So I sat down with myself and tried to figure out exactly why I was so resistant to making sure that Howard had numbers. The core of it is that some deep part of me believes that my job is to prevent Howard from feeling stress. This is a thing I identified in myself years ago, but apparently I’ve still not rooted out all the tendrils of habit. The belief structure goes like this: I’m the booth captain, therefore if the convention booth does not succeed, it is my fault. Booth failure to make money = my failure at my job. I don’t want to fail Howard. I want him to always be glad that he trusts me with his business. So if the booth is doing well, Yay, but I must still de-emphasize money as a measurement tool because some other time the booth not doing well will cause stress. If the booth is not doing well, I must de-emphasize money as a measurement tool, because then we can be less stressed about the show.

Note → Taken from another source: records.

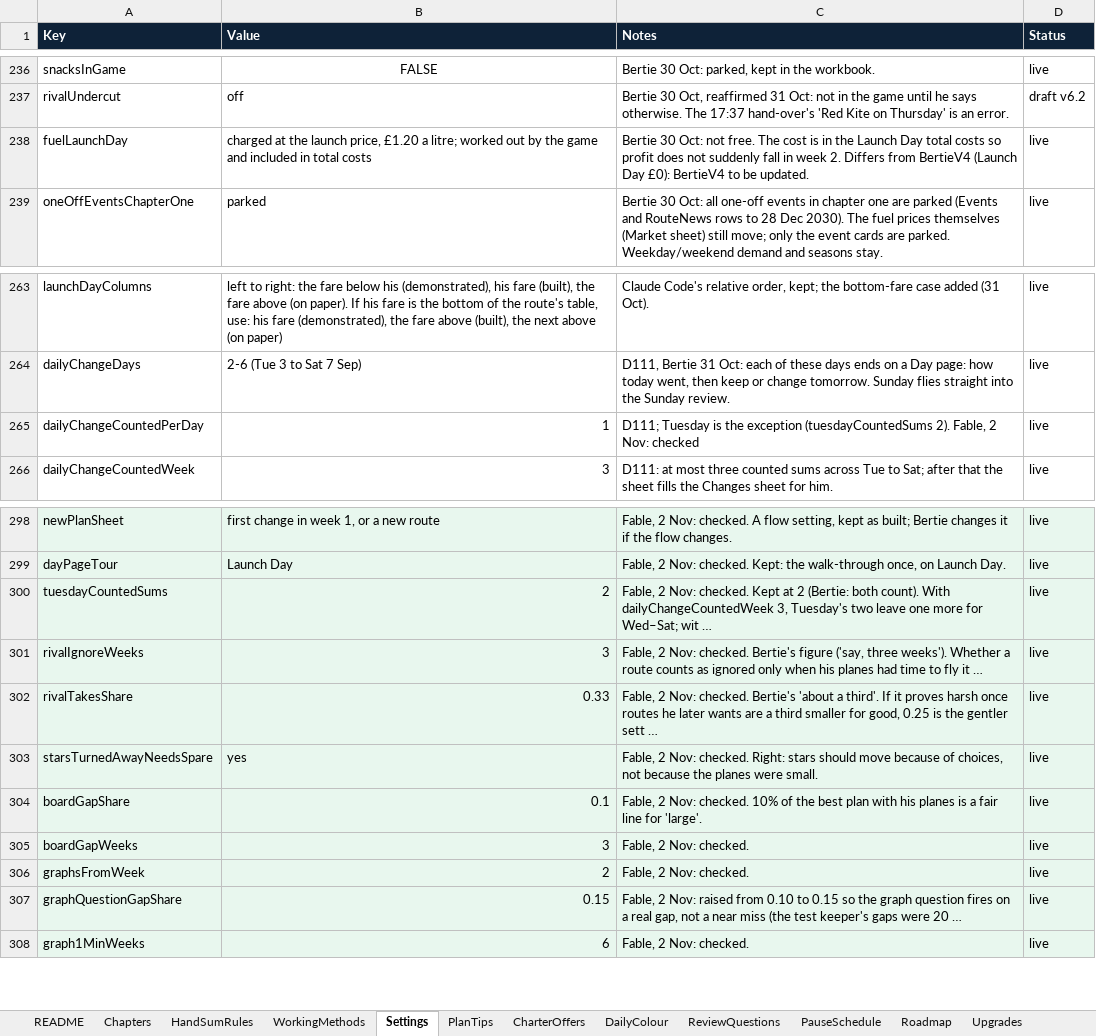
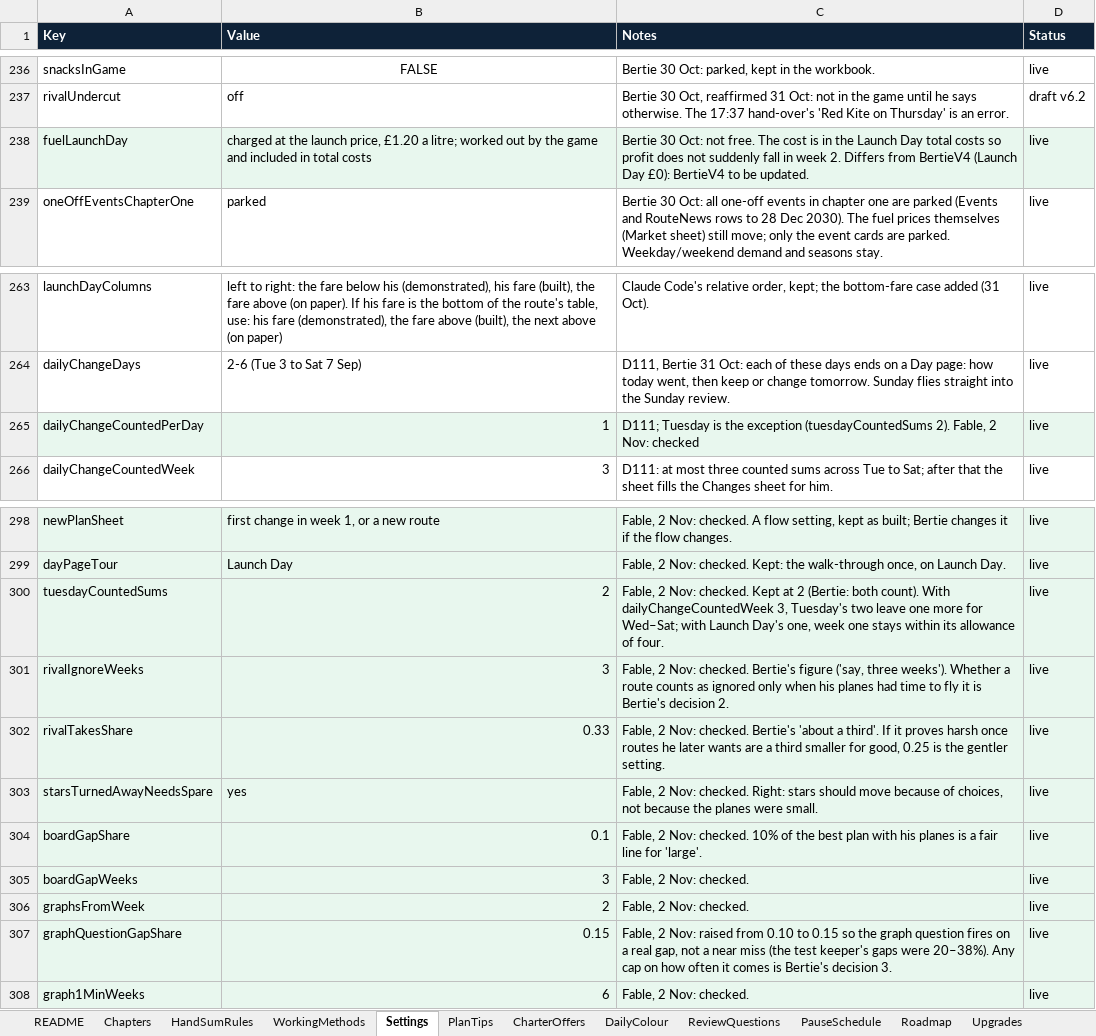
Before and after one commit to bertieharris2-cpu/Airline-Simulator-Maths-Game, an Excel workbook: data/Airline-World-Workbook.xlsx, sheet Settings, drawn as a sheet; only a part is shown, gaps mark what is left out; values as stored, in another font and other column widths than the file's, no borders; the diff names each change by its address in the sheet, - before the commit and + after, or states it on an @@ line.

```diff
--- a/data/Airline-World-Workbook.xlsx (sheet Settings)
+++ b/data/Airline-World-Workbook.xlsx (sheet Settings)
-A238:D238 fill: none
+A238:D238 fill: #E8F7EE
-A265:D265 fill: none
+A265:D265 fill: #E8F7EE
-C300 (Notes): …for Wed–Sat; wit …
+C300 (Notes): …for Wed–Sat; with Launch Day's one, week one stays within its allowance of four.
-C301 (Notes): …fly it …
+C301 (Notes): …fly it is Bertie's decision 2.
-C302 (Notes): …the gentler sett …
+C302 (Notes): …the gentler setting.
-C307 (Notes): …gaps were 20 …
+C307 (Notes): …gaps were 20–38%). Any cap on how often it comes is Bertie's decision 3.
```
Also changed, not shown: sheet ScreenText, 1 other file.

When I pull this thought pattern out into the light I notice some ridiculous things. Hidden in there is a belief that Howard’s good opinion of me is dependent on what I do in my job as business manager and is therefore in jeopardy if I make a mistake. If that is true then, instead of us being able to just suffer together if things go badly or rejoice together if things go well, I have to try to spin all of the information in as positive a light as I possibly can. Fortunately I have iron clad rules about honesty and full disclosure, so this twisty thought path has not led us to a place where I started deceiving to make sure things look good. Instead, Howard had to work far too hard to get some simple monetary metrics that would make his life easier, and I felt extremely anxious about setting up for and attending big conventions with Howard.
This is the year when I will stop doing that. “That” being trying to not stress Howard with the business aspect of the work that we do together. Sometimes the numbers are going to be unhappy and Howard needs to know about it. I need to stop interposing myself to prevent Howard from feeling stress. Howard needs reports, convention reports, book profitability reports, monthly profitability reports. He needs to be able to look at these things so that he can make strategic and tactical decisions about our business. Funny thing is the lack information was constantly stressing him. I was causing stress by trying to prevent stress.
I’m looking forward to FanX, which is not something I would have expected last September when Salt Lake Comic Con was such an emotional drain on us. However we’ve implemented a very different booth plan, we’ve partnered up with some friends, and we’ve got some very different sales strategies. I still expect the show to be exhausting. I really want it to be profitable because we could use the influx of money this month. It could still be a financial failure despite all our efforts. Sometimes experiments to not yield the hoped for results, a good experiment is still worthwhile. Perhaps big comic conventions are not the place we want to spend our effort, but until we give this another try, we can’t know. The experiment begins in two weeks.